Just beyond the out-of-bounds rope marking the west boundary of the Mount Baker Ski Area, J.J. Rice of Bellingham shovels out a shelflike pit in the side of a snow bank. Just the other side of the rope, skiers and snowboarders zoom down the Blueberry Cat Track run, whooping and hollering while carving graceful S-curves in the snow.
Rice digs for a bit, then stops to study the snow. Digs for a bit, then stops to study. He's trying to get a sense of the snow's stability before he travels any farther beyond the out-of-bounds rope; a recent snowfall dropped about a foot and a half in the past two days. After about 10 minutes of digging, he likes what he sees.
"This looks perfect," Rice says. "It's nice and stable. Now that winter's finally here, we can hit some good runs."
On their backcountry skis, Rice and friends will hike up toward Table Mountain and, depending on visibility and snow conditions, drop down toward Bagley Lakes and eventually pop out near the Mount Baker Ski Area's Heather Meadows Base parking lot. (That's the upper base.) They're among the dozens, sometimes hundreds, of folks you see every day in winter on snowshoes, backcountry skis, split snowboards and the like — heading up in the general direction of Table Mountain for free, earn-your-turns snow fun.
"I must've come up here 50 times in the last two years," says Anacortes' Arlene Cook, taking a break during a snowshoe hike up toward Artist Point and Artist Ridge, about two miles (one-way) from the base parking lot.
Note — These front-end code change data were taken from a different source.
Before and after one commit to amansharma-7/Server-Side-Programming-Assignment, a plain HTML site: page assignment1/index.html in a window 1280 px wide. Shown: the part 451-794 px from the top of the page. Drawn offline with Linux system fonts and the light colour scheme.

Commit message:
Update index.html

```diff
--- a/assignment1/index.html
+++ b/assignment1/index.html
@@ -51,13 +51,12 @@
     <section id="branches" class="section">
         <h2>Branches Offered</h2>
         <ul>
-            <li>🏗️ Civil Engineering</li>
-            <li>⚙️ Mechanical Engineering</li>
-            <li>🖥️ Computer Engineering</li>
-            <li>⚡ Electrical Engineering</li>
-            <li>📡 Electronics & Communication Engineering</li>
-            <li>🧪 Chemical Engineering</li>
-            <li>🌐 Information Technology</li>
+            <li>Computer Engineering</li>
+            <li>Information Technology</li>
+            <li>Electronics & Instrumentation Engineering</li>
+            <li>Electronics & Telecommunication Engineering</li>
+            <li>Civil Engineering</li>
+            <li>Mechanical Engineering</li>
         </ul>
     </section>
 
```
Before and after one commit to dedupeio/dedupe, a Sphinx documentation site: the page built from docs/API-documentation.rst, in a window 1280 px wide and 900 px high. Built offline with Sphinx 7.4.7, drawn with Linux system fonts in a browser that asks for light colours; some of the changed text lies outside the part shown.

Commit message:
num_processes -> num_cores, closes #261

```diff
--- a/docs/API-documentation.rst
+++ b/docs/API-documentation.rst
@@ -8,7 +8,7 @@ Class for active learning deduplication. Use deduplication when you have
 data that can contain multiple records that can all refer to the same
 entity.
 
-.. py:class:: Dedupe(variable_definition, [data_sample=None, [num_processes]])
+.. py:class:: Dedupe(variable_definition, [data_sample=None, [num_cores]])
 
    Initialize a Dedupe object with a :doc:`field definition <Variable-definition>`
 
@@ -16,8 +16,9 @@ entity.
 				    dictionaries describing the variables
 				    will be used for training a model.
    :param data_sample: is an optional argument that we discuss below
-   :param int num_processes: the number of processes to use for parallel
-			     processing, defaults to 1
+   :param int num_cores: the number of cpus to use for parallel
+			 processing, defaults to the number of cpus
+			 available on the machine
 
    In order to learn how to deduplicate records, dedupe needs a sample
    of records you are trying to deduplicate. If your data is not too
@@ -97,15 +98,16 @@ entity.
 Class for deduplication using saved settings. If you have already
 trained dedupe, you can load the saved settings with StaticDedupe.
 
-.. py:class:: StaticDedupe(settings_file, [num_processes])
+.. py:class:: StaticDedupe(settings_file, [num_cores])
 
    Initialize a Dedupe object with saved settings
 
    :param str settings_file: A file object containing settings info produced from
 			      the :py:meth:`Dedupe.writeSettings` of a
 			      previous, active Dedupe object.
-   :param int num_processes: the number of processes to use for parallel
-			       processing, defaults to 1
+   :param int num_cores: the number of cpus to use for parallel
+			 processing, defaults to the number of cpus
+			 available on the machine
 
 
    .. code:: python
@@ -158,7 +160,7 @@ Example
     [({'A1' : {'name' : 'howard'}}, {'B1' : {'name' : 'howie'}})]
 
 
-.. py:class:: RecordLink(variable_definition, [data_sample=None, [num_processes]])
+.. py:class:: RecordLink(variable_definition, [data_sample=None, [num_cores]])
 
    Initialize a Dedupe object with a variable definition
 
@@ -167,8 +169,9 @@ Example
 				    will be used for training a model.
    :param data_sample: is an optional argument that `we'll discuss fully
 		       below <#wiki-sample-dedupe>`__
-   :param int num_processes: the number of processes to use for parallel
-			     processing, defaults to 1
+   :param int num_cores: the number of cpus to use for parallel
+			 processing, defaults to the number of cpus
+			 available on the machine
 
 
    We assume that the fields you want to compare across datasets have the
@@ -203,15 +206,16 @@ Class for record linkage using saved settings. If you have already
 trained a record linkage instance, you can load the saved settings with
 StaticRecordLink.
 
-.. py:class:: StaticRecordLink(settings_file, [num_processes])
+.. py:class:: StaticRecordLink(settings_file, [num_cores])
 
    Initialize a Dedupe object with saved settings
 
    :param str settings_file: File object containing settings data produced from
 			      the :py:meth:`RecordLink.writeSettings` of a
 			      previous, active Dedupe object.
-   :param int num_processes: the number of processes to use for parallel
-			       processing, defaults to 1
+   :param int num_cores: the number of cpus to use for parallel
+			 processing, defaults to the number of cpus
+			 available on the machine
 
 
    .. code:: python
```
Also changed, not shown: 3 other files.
On clear days, it affords jaw-dropping views of Mount Baker and Mount Shuksan and seemingly every North Cascades ridge and valley.
Says Cook, while soaking in the view: "I used to hate winter, but not anymore."
But this snowy strip of winter nirvana just west of the Mount Baker Ski Area is a launchpad not just for the hard core and/or ambitious backcountry enthusiast. It's definitely an all-ages, all-skill-levels snow-play venue. (Even no skills.) For lower down, nearer to the parking lot, it's a snow playground perfect for building snow forts, or for sledding, snow tubing or just having Dad pull you around in the snow.
"Ahhh-ohhh-weee (or something like that)!" squeals 2-year-old Indy Philen, of Glacier, Whatcom County, giggling with delight as her dad makes like a sled dog, pulling her up a small snowy incline about 50 yards from the parking lot.
"This is her fourth time in the snow, and I think she's just now starting to figure it out," says proud papa Josh.
Just below the day lodge is an even bigger snow-play spot. Both Picture Lake and Highwood Lake — the ones that show up in the foreground of countless photo calendar shots of Mount Shuksan — fill with snow, their basins becoming giant snowy cereal bowls perfect for snow sliding.
One is likely to see all manner of sliding conveyance here: sleds, toboggans, plastic garbage bags, river kayaks, etc. It's free, it's fun as heck, and on weekends, if your fingers and toes become chilled or you're a bit peckish, the day lodge and food concession are open and within walking distance.
Mike McQuaide is a Bellingham freelance writer and author of "Day Hike! North Cascades" (Sasquatch Books).
He can be reached at email@example.com.
His blog is mcqview.blogspot.com.